■ **Input material**:
• • •
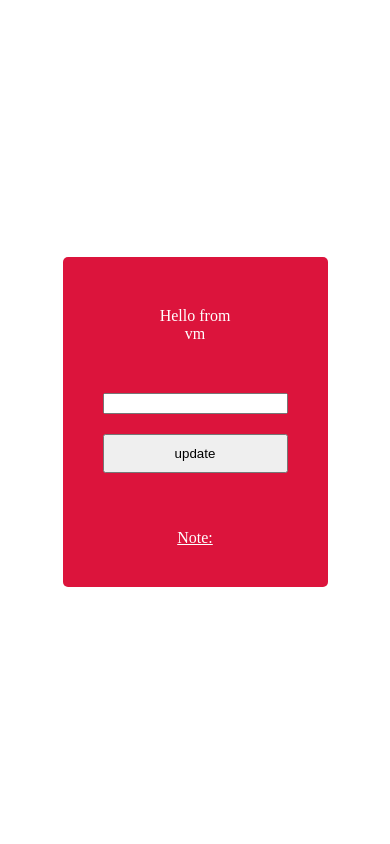
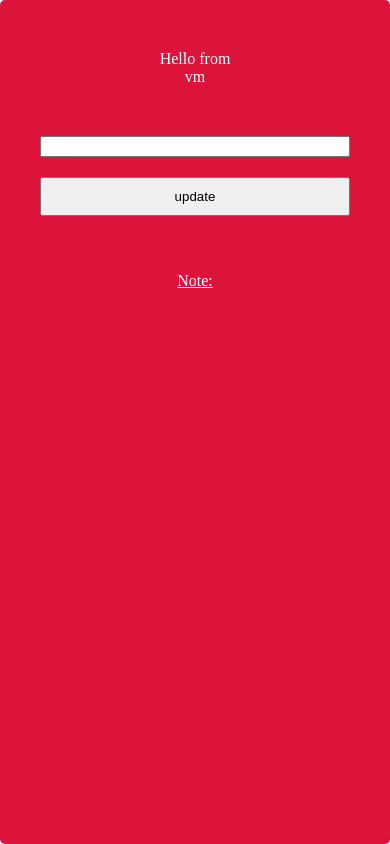
Before and after one commit to sauercrowd/swt-demo, a Flask app: page / in a window 390 px wide. Run offline with Flask 2, Linux system fonts and the light colour scheme; data that the repository does not hold is empty.

Commit message:
updated mobile view

```diff
--- a/static/style.css
+++ b/static/style.css
@@ -1,3 +1,25 @@
+@media only screen and (min-width: 1028px){
+    body{
+        justify-content: space-around;
+        flex-direction: column;
+    }
+
+    #verticalWrapper{
+        justify-content: space-around;
+        flex-direction: row;
+    }
+}
+
+@media only screen and (max-width: 1027px){
+    #verticalWrapper{
+        flex-grow: 1;
+    }
+
+    #horizontalWrapper{
+        flex-grow: 1;
+    }
+}
+
 html{
     height: 100%;
 }
@@ -5,16 +27,12 @@ html{
 body{
     height: 100%;
     display: flex;
-    justify-content: space-around;
-    flex-direction: column;
     padding: 0px;
     margin: 0px;
 }
 
 #verticalWrapper{
     display: flex;
-    justify-content: space-around;
-    flex-direction: row;
 }
 
 #horizontalWrapper{
--- a/templates/index.html
+++ b/templates/index.html
@@ -1,4 +1,5 @@
 <!DOCTYPE HTML>
+<meta name="viewport" content="width=device-width, initial-scale=1">
 <title>SWT Demo</title>
 <link rel="stylesheet" type="text/css" href="{{ url_for('static',filename='style.css') }}" />
 <script>
@@ -30,7 +31,7 @@
         http.send(null);
     }
 </script>
-<body onload="getNote()">
+<body>
 <div id="verticalWrapper">
 <div id="horizontalWrapper">
 <div id="greeter">Hello from <div id="hostname">{{ name }}</div></div>
```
• • •
■ **Exercise requirements**:
Copy out each line of the material in which the word "verticalWrapper" turns up.

■ **Your solution**:
+    #verticalWrapper{
+    #verticalWrapper{
 #verticalWrapper{
 <div id="verticalWrapper">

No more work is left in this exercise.